106 bacteria / ml seawater 108 phages / ml seawater Nicholas Mann, PLOS Biology, 2005 26/33
Anonymous Germany (Augsburg) 1476 Naaman, a leper who dipped himself 7 times in the River Jordan and became clean 2 Kings 5 Illustrations from Spiegel Menschlicher Behältnis. Woodcut Sch. IV, 1-178 Harvard Art Museums/Fogg Museum, Gift of Philip Hofer, M3719 27/33
1911: d’Herelle successfully stops locust infestation in Argentina using a strain of Cocobacillus 1917: d’Herelle discovers phage activity against dysentery bacteria; develops phage therapies 1934: Phage therapy discredited in a series of articles in JAMA (the Eaton-Bayne-Jones reports) Félix d'Herelle 1873-1949 1934: Joseph Stalin invites d’Herelle to establish Eliava Institute for phage research with George Eliava in Tbilisi, Georgia 1991: Georgian Civil War leaves Institute in ruins 1997: Exposure by the BBC spurs international support for Institute George Eliava 1892-1937 28/33 Abedon et al., Bacteriophage, 2011; Fruciano and Bourne, Can J Infect Dis Med Microbiol, 2006
29/33 Abedon et al., Bacteriophage, 2011
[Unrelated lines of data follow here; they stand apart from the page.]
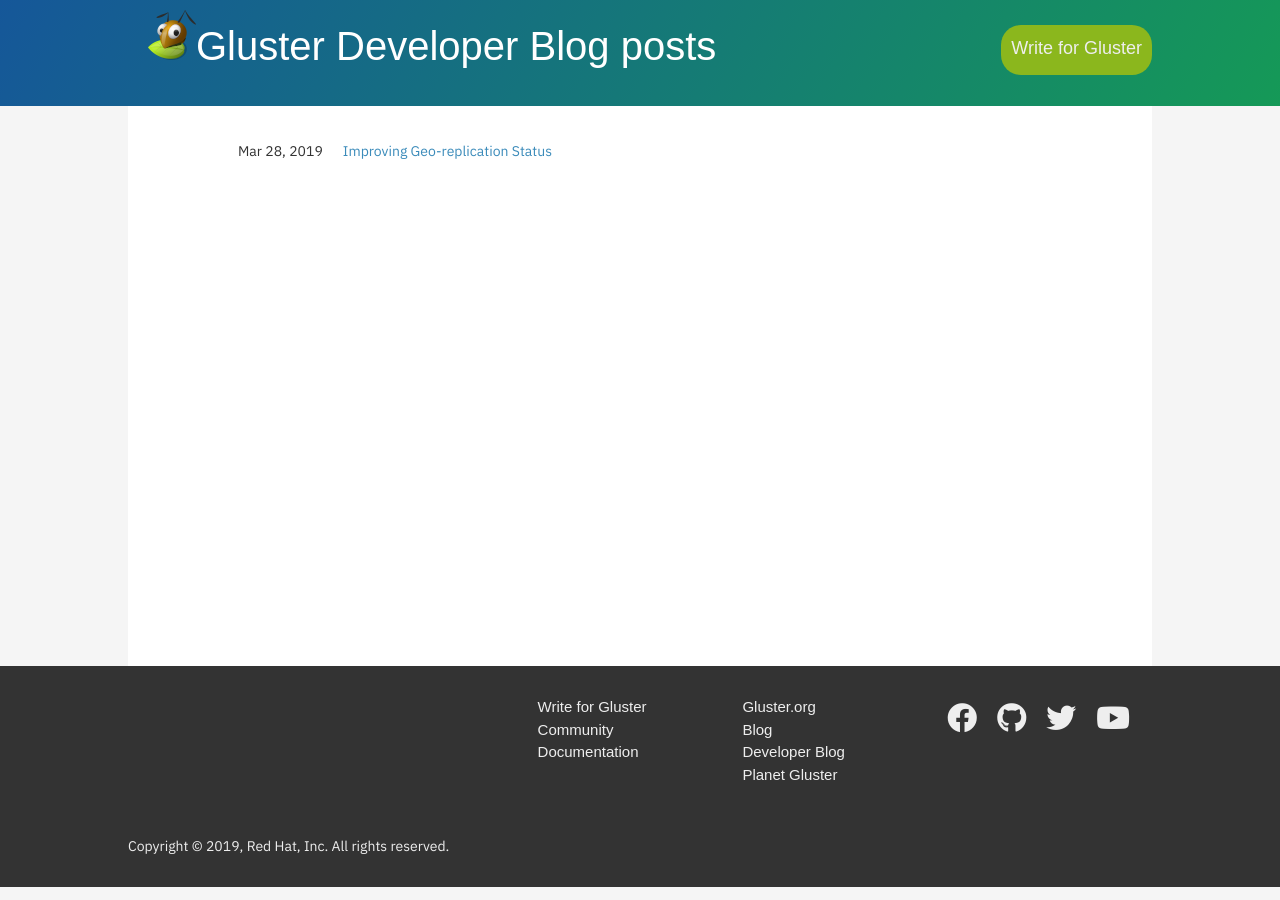
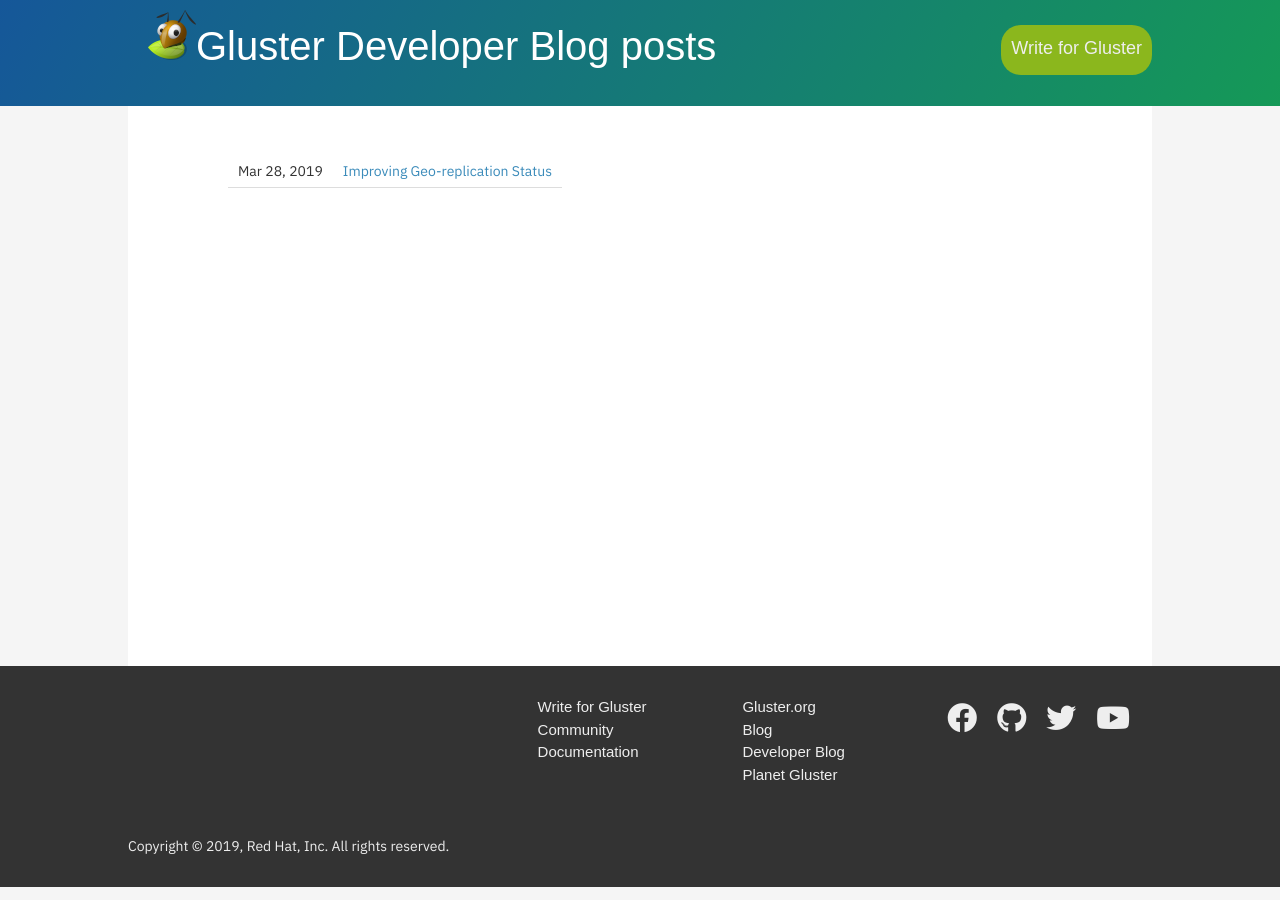
Before and after one commit to gluster/devblog, a Jekyll site: the page built from pages/index.md, in a window 1280 px wide. Built offline with Jekyll 4.4.1, drawn with Linux system fonts in a browser that asks for light colours; nearby versions of some CDN libraries.

Commit message:
CSS style for HTML table and inline code border removed.
Signed-off-by: Aravinda VK <avishwan@redhat.com>

```diff
--- a/css/devblog.css
+++ b/css/devblog.css
@@ -31,7 +31,7 @@ pre, code {
     border: solid 1px #dce6f0;
 }
 
-pre code{
+code{
     border: 0;
 }
 
@@ -214,3 +214,17 @@ h1, h2, h3, h4{
 .copyright{
     margin-top: 50px;
 }
+
+
+table{
+    margin: 20px 0;
+}
+th{
+  background-color: #eee;
+}
+tr{
+  border-bottom: 1px solid #ddd;
+}
+td, th{
+  padding:3px 10px;
+}
```
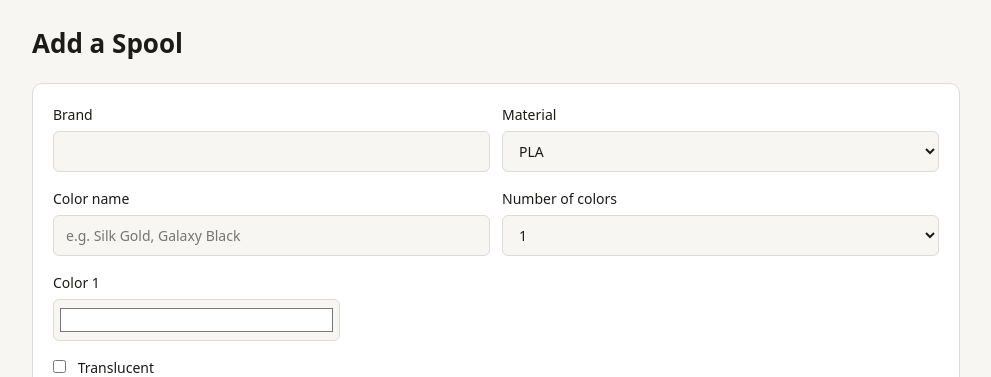
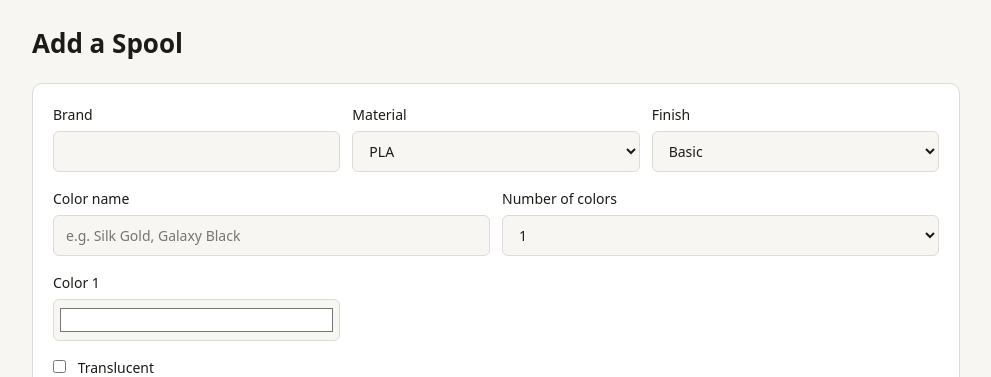
Before and after one commit to louisdimaano/spool-manager, a Flask app: page /spools/new in a window 1280 px wide. Shown: the part 68-445 px from the top of the page, without its empty margins (144-1135 px from the left). Run offline with Flask 3, Linux system fonts and the light colour scheme.

Commit message:
Added finish option to spoolmanager

```diff
--- a/app.py
+++ b/app.py
@@ -15,6 +15,7 @@ app.jinja_env.globals["stock_level"] = stock_level
 
 
 MATERIALS = ["PLA", "PETG", "ABS", "ASA", "TPU", "Other"]
+FINISHES = ["Basic", "Matte", "Silk", "Glow", "Sparkle", "Marble", "Wood"]
 LOW_STOCK_G = 150
 HEX_COLOR = re.compile(r"#[0-9a-fA-F]{6}")
 CHECKERBOARD = "repeating-conic-gradient(#d9d9d9 0% 25%, #ffffff 0% 50%) 0 0 / 16px 16px"
@@ -63,7 +64,10 @@ def read_spool_form(form):
     color = form.get("color", "").strip()
     if not (brand and material and color):
         errors.append("Brand, material, and color are required.")
-
+    finish = form.get("finish", "Basic")
+    if finish not in FINISHES:
+        errors.append("Pick a valid finish.")
+        finish = "Basic"
     color_count = form.get("color_count", "1")
     if color_count not in ("1", "2", "3"):
         errors.append("Pick 1, 2, or 3 colors.")
@@ -116,6 +120,9 @@ def read_spool_form(form):
         "in_dry_box": 1 if form.get("in_dry_box") else 0,
         "backup_brand": form.get("backup_brand", "").strip() or None,
         "notes": form.get("notes", "").strip() or None,
+        "material": material,
+        "finish": finish,
+        "color": color,
     }
     return values, errors
 
@@ -132,18 +139,18 @@ def spool_list():
 def add_spool():
     if request.method == "GET":
         return render_template("spool_form.html", heading="Add a Spool",
-                               errors=[], form={}, materials=MATERIALS)
+                               errors=[], form={}, materials=MATERIALS, finishes=FINISHES)
 
     values, errors = read_spool_form(request.form)
     if errors:
         return render_template("spool_form.html", heading="Add a Spool",
-                               errors=errors, form=request.form, materials=MATERIALS)
+                               errors=errors, form=request.form, materials=MATERIALS, finishes=FINISHES)
 
     conn = get_db()
     conn.execute(
-        "INSERT INTO spools (brand, material, color, color_hex, color_hex_2, color_hex_3, "
+        "INSERT INTO spools (brand, material, finish, color, color_hex, color_hex_2, color_hex_3, "
         "color_style, is_translucent, total_g, remaining_g, empty_spool_g, cost, cfs_slot, "
-        "in_dry_box, backup_brand, notes) VALUES (:brand, :material, :color, :color_hex, "
+        "in_dry_box, backup_brand, notes) VALUES (:brand, :material, :finish, :color, :color_hex, "
         ":color_hex_2, :color_hex_3, :color_style, :is_translucent, :total_g, :remaining_g, "
         ":empty_spool_g, :cost, :cfs_slot, :in_dry_box, :backup_brand, :notes)",
         values,
@@ -163,17 +170,17 @@ def edit_spool(spool_id):
         form = dict(spool)
         form["color_count"] = str(1 + bool(spool["color_hex_2"]) + bool(spool["color_hex_3"]))
         return render_template("spool_form.html", heading="Edit Spool", spool_id=spool_id,
-                               errors=[], form=form, materials=MATERIALS)
+                               errors=[], form=form, materials=MATERIALS, finishes=FINISHES)
 
     values, errors = read_spool_form(request.form)
     if errors:
         conn.close()
         return render_template("spool_form.html", heading="Edit Spool", spool_id=spool_id,
-                               errors=errors, form=request.form, materials=MATERIALS)
+                               errors=errors, form=request.form, materials=MATERIALS, finishes=FINISHES)
 
     values["id"] = spool_id
     conn.execute(
-        "UPDATE spools SET brand = :brand, material = :material, color = :color, "
+        "UPDATE spools SET brand = :brand, material = :material, finish = :finish, color = :color, "
         "color_hex = :color_hex, color_hex_2 = :color_hex_2, color_hex_3 = :color_hex_3, "
         "color_style = :color_style, is_translucent = :is_translucent, total_g = :total_g, "
         "remaining_g = :remaining_g, empty_spool_g = :empty_spool_g, cost = :cost, "
@@ -295,18 +302,19 @@ def check():
 def export_colors():
     conn = get_db()
     spools = conn.execute(
-        "SELECT * FROM spools WHERE remaining_g > 0 ORDER BY material, color"
+        "SELECT * FROM spools WHERE remaining_g > 0 ORDER BY material, finish, color"
     ).fetchall()
     conn.close()
 
     groups = {}
     for s in spools:
         colors = [c for c in (s["color_hex"], s["color_hex_2"], s["color_hex_3"]) if c]
-        key = (s["material"], s["color"].strip().lower(), tuple(colors),
+        key = (s["material"], s["finish"], s["color"].strip().lower(), tuple(colors),
                s["color_style"], s["is_translucent"])
         if key not in groups:
             groups[key] = {
                 "material": s["material"],
+                "finish": s["finish"],
                 "color": s["color"],
                 "hex": colors,
                 "style": s["color_style"] if len(colors) > 1 else "solid",
--- a/db.py
+++ b/db.py
@@ -18,6 +18,7 @@ NEW_COLUMNS = {
     "color_hex_3": "TEXT",
     "color_style": "TEXT NOT NULL DEFAULT 'split'",
     "is_translucent": "INTEGER NOT NULL DEFAULT 0",
+    "finish": "TEXT NOT NULL DEFAULT 'Basic'",
 }
 
 
--- a/schema.sql
+++ b/schema.sql
@@ -2,6 +2,7 @@ CREATE TABLE IF NOT EXISTS spools (
     id INTEGER PRIMARY KEY AUTOINCREMENT,
     brand TEXT NOT NULL,
     material TEXT NOT NULL,
+    finish TEXT NOT NULL DEFAULT 'Basic',
     color TEXT NOT NULL,
     color_hex TEXT,
     color_hex_2 TEXT,
--- a/templates/spool_form.html
+++ b/templates/spool_form.html
@@ -14,13 +14,19 @@
 {% endif %}
 
 <form method="post" class="card">
-    <div class="row">
+    <div class="row three">
         <p class="field"><label>Brand
                 <input name="brand" value="{{ form.get('brand') or '' }}" required></label></p>
         <p class="field"><label>Material
                 <select name="material" required>
                     {% for m in materials %}
                     <option value="{{ m }}" {% if form.get('material')==m %}selected{% endif %}>{{ m }}</option>
+                    {% endfor %}
+                </select></label></p>
+        <p class="field"><label>Finish
+                <select name="finish" required>
+                    {% for f in finishes %}
+                    <option value="{{ f }}" {% if form.get('finish')==f %}selected{% endif %}>{{ f }}</option>
                     {% endfor %}
                 </select></label></p>
     </div>
--- a/templates/spools.html
+++ b/templates/spools.html
@@ -18,6 +18,7 @@
                 </h2>
                 <div class="tags">
                     <span class="tag">{{ spool.material }}</span>
+                    {% if spool.finish != 'Basic' %}<span class="tag">{{ spool.finish | upper }}</span>{% endif %}
                     {% if spool.is_translucent %}<span class="tag">TRANSLUCENT</span>{% endif %}
                 </div>
             </div>
```
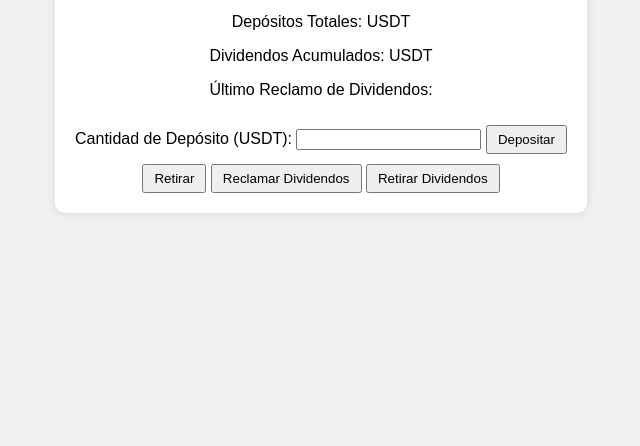
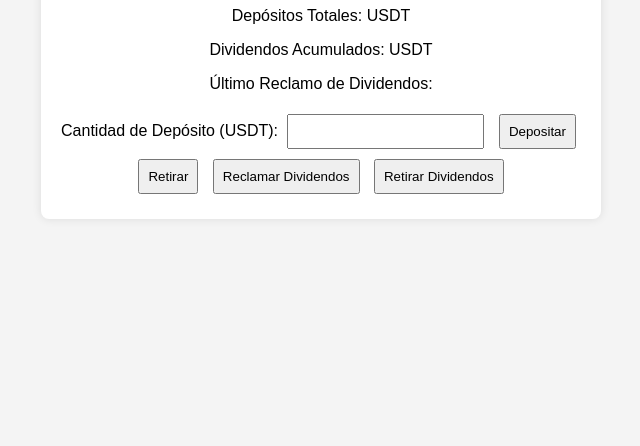
Before and after one commit to Rubtururu/prueba-bank1, a plain HTML site: page index.html in a window 1280 px wide. Shown: the part 354-800 px from the top of the page, without its empty margins (319-959 px from the left). Drawn offline with Linux system fonts and the light colour scheme.

Commit message:
Update styles.css

```diff
--- a/styles.css
+++ b/styles.css
@@ -1,24 +1,27 @@
 body {
-    font-family: 'Arial', sans-serif;
+    font-family: Arial, sans-serif;
     margin: 0;
     padding: 0;
     display: flex;
     justify-content: center;
     align-items: center;
     height: 100vh;
-    background-color: #f0f0f0;
+    background-color: #f4f4f4;
 }
 
 .container {
     text-align: center;
     background-color: #fff;
     padding: 20px;
-    border-radius: 10px;
+    border-radius: 8px;
     box-shadow: 0 0 10px rgba(0, 0, 0, 0.1);
 }
 
+input, button {
+    margin: 5px;
+    padding: 8px;
+}
+
 button {
-    margin-top: 10px;
-    padding: 5px 10px;
     cursor: pointer;
 }
```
What is needed for phage therapy to become a reality in Western medicine? •Several small clinical trials have taken place in Switzerland and Bangladesh; a trial in the US was approved in 2009 and is currently underway •Attention of pharmaceutical and medical communities has not focused on phage therapy •Commercial phage cocktails need to be sequenced, screened and tested •Minimum investment for a broad-spectrum cocktail similar to a new antibiotic: $10-50 million USD 32/33 Harald Brussow, Virology, 2012
… The Progress Bubble: The shape of the 20th/21st centuries? New discovery Calls for moderation / alternatives ??? Irresponsible use accelerates problems Early warnings of unsustainability are outweighed by immediate benefits Rapid growth subsidized by accumulated, ancient resources and/or long-standing environmental niche Breakthroughdiscovery time 33/33
Further Reading •Boucher, H. et al. 10 x ‘20 Progress – Development of New Drugs Active Against Gram-Negative Bacilli: An Update from the Infectious Diseases Society of America. CID 56, 2013, 1685-1694 •Brüssow, H. What is needed for phage therapy to become a reality in Western medicine? Virology 434, 2012, 138-142 •Abedon, S. et al. Phage treatment of human infections. Bacteriophage 1:2, 2011, 66-85 •Chanishvili, N. et al. Phages and their application against drug-resistant bacteria. J ChemTechnolBiotechnol 76, 2001, 689-699 •Fruciano, DE and Bourne, S. Phage as an antimicrobial agent: d’Herelle’s heretical theories and their role in the decline of phage prophylaxis in the West. Can J Infect Dis Med Microbiol 18(1), 2007, 19-26